For fusion categories you get that a generalized fiber functor always exists. You can consider the algebra $$A$$ to be the endomorphism algebra of the direct sum of (the finitely many isomorphism classes of) the simple objects, that is $$A=End(\bigoplus_{S_{i}}S_{i})$$ where $$S_{i}$$ are the (isomorphism classes of the) simple objects.

And then you can construct a functor $$F:C\to A-Bimod$$, this is simply equivalent to $$Hom_{C}(\bigoplus S_{i},\_)$$. Then it was shown that in fact $$End(F)$$ has a weak Hopf algebra structure and $$C$$ is a category of representations over it.

The proof that this has a weak Hopf algebra structure was originally (I think!) in:

Szlachányi, Kornél, Finite quantum groupoids and inclusions of finite type, Longo, Roberto (ed.), Mathematical physics in mathematics and physics. Quantum and operator algebraic aspects. Proceedings of a conference, Siena, Italy, June 20-24, 2000. Dedicated to Sergio Doplicher and John E. Roberts on the occasion of their 60th birthday. Providence, RI: AMS, American Mathematical Society. Fields Inst. Commun. 30, 393-407 (2001). ZBL1022.18007.

You can find this as Proposition/Exercise 7.23.11 and 7.23.12 of EGNO and around Remark 2.21 of:

Etingof, Pavel; Nikshych, Dmitri; Ostrik, Viktor, On fusion categories., Ann. Math. (2) 162, No. 2, 581-642 (2005). ZBL1125.16025.

I hope this is of help, I am not at all familiar with the physics side of things so I cannot write this in the dialect that perhaps physicist uses so my apologies if this is not entirely clear.

• +1, but what is EGNO? Commented Sep 5, 2023 at 7:52
• Sorry my bad.
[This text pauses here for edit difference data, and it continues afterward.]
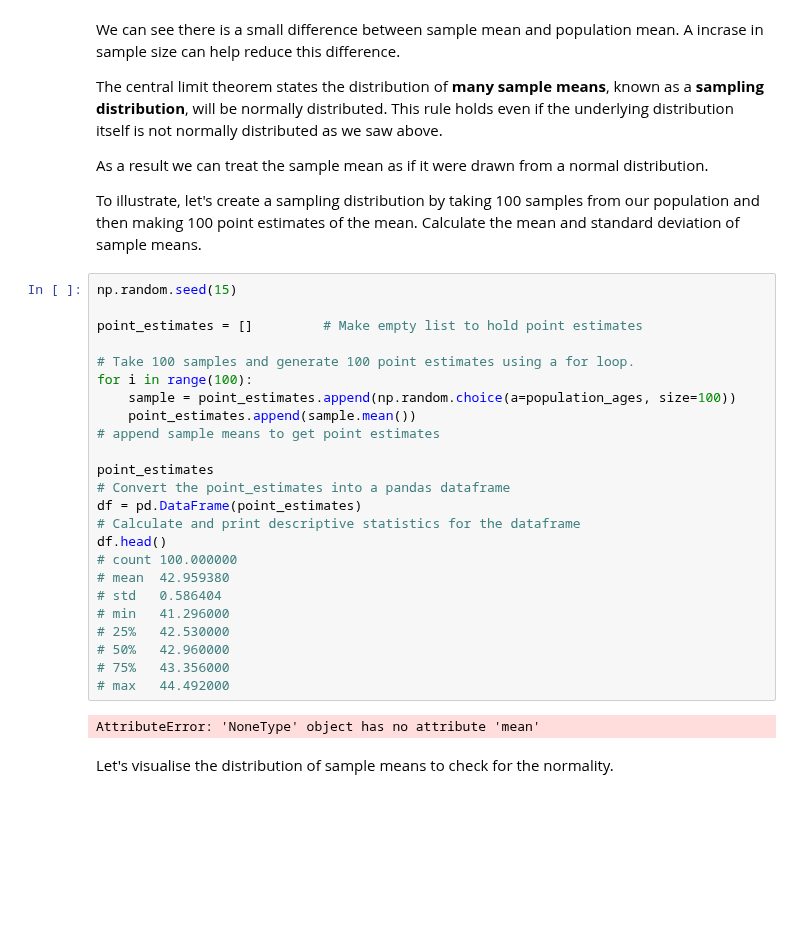
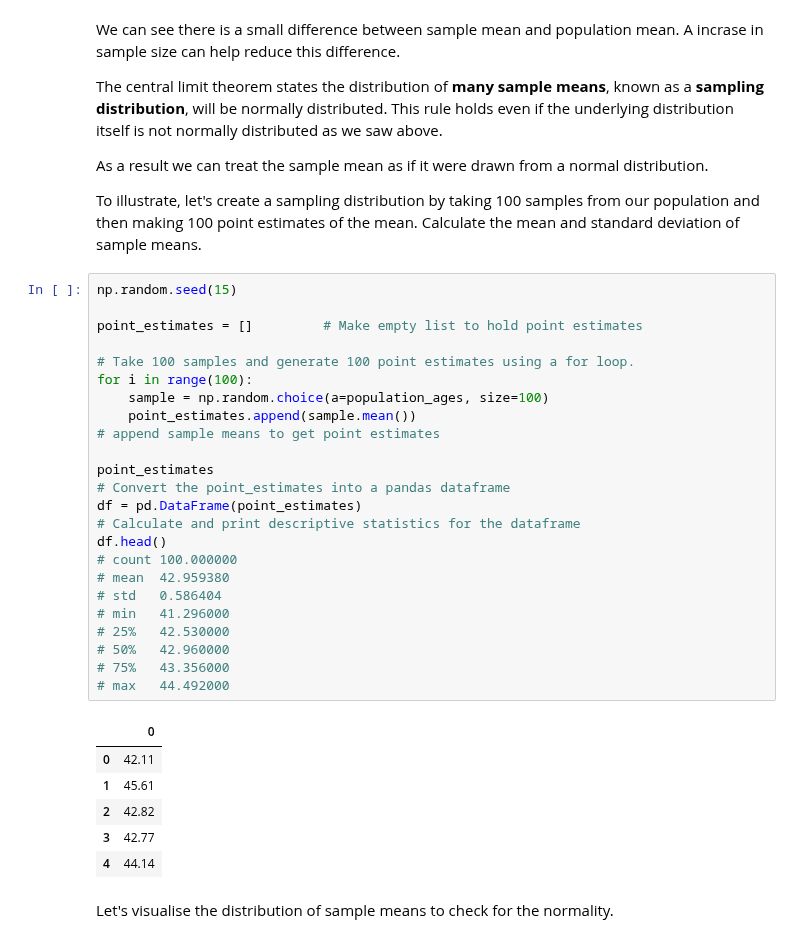
Before and after one commit to oncob749/dsc-2-19-15-confidence-intervals-lab-nyc-ds-career-031119, a Jupyter notebook: index.ipynb, the cells around one changed output. Saved outputs shown, nothing was run; the diff lists cells and outputs as text; blank space fills up the shorter version.

```diff
--- a/index.ipynb
+++ b/index.ipynb
@@ -112,29 +112,34 @@ To illustrate, let's create a sampling distribution by taking 100 samples from o
 # %%
 np.random.seed(15)
 
 point_estimates = []         # Make empty list to hold point estimates
 
 # Take 100 samples and generate 100 point estimates using a for loop.
 for i in range(100):
-    sample = point_estimates.append(np.random.choice(a=population_ages, size=100))
+    sample = np.random.choice(a=population_ages, size=100)
     point_estimates.append(sample.mean())
 # append sample means to get point estimates
 
 point_estimates
 # Convert the point_estimates into a pandas dataframe
 df = pd.DataFrame(point_estimates)
 # Calculate and print descriptive statistics for the dataframe
 df.head()
 # count	100.000000
 # mean	42.959380
 # std	0.586404
 # min	41.296000
 # 25%	42.530000
 # 50%	42.960000
 # 75%	43.356000
 # max	44.492000
 # %% [output]
-AttributeError: 'NoneType' object has no attribute 'mean'
+|  | 0 |
+| 0 | 42.11 |
+| 1 | 45.61 |
+| 2 | 42.82 |
+| 3 | 42.77 |
+| 4 | 44.14 |
 # %% [markdown]
 Let's visualise the distribution of sample means to check for the normality.
 # %%
```
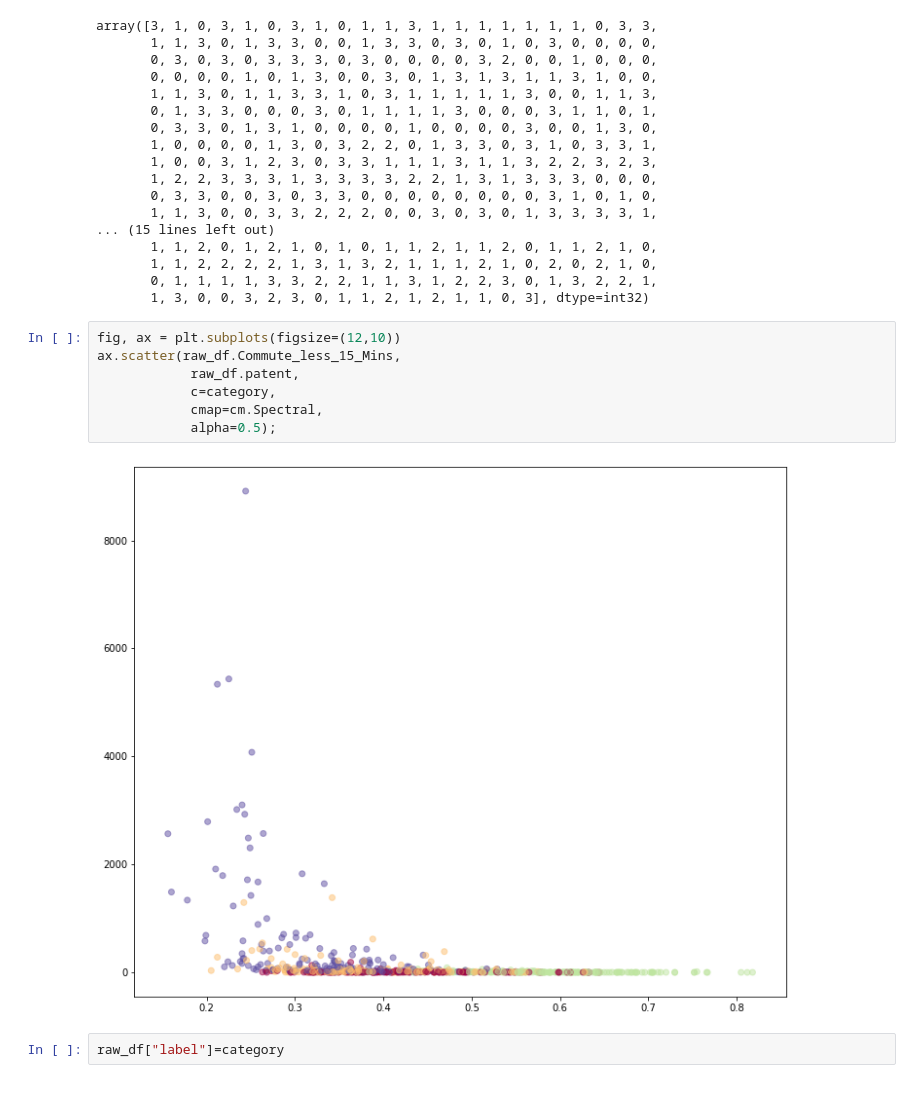
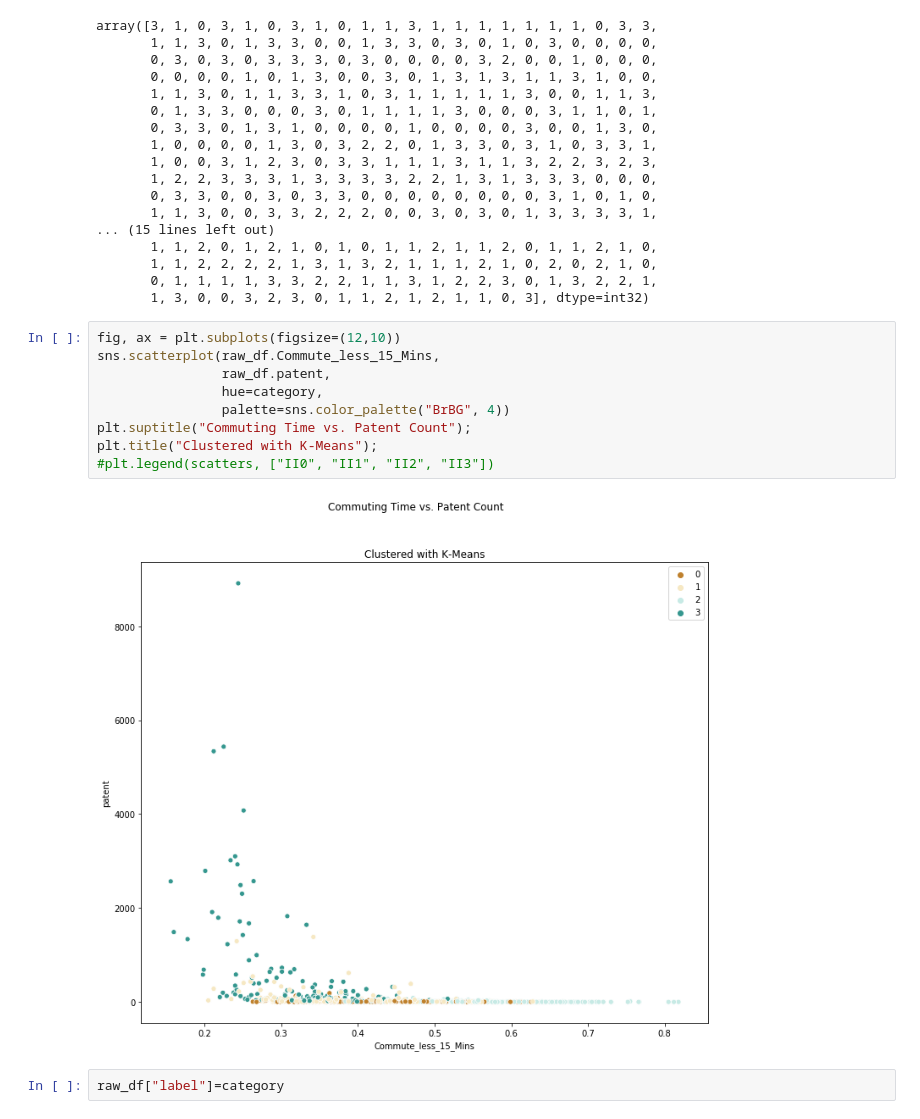
Before and after one commit to dicicch/features-of-innovators, a Jupyter notebook: notebooks/K-Mean_Clustering.ipynb, the cells around one changed output. Cells and saved outputs as stored; diff of their text form.

Commit message:
Added legend and titles to clustering plot, changed cmap

```diff
--- a/notebooks/K-Mean_Clustering.ipynb
+++ b/notebooks/K-Mean_Clustering.ipynb
@@ -337,15 +337,17 @@ array([3, 1, 0, 3, 1, 0, 3, 1, 0, 1, 1, 3, 1, 1, 1, 1, 1, 1, 1, 0, 3, 3,
        1, 1, 2, 2, 2, 2, 1, 3, 1, 3, 2, 1, 1, 1, 2, 1, 0, 2, 0, 2, 1, 0,
        0, 1, 1, 1, 1, 3, 3, 2, 2, 1, 1, 3, 1, 2, 2, 3, 0, 1, 3, 2, 2, 1,
        1, 3, 0, 0, 3, 2, 3, 0, 1, 1, 2, 1, 2, 1, 1, 0, 3], dtype=int32)
-# %%
-fig, ax = plt.subplots(figsize=(12,10))
-ax.scatter(raw_df.Commute_less_15_Mins,
-            raw_df.patent,
-            c=category,
-            cmap=cm.Spectral,
-            alpha=0.5);
-# %% [output]
-[figure, removed]
+# %%
+fig, ax = plt.subplots(figsize=(12,10))
+sns.scatterplot(raw_df.Commute_less_15_Mins,
+                raw_df.patent,
+                hue=category,
+                palette=sns.color_palette("BrBG", 4))
+plt.suptitle("Commuting Time vs. Patent Count");
+plt.title("Clustered with K-Means");
+#plt.legend(scatters, ["II0", "II1", "II2", "II3"])
+# %% [output]
+[figure, added]
 # %%
 raw_df["label"]=category
 # %%
```
Also changed, not shown: parts of 1 cell of this notebook.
It is the book Tensor Categories by Etingof, Gelaki, Nikshych and Ostrik,
– AT0
Commented Sep 5, 2023 at 7:58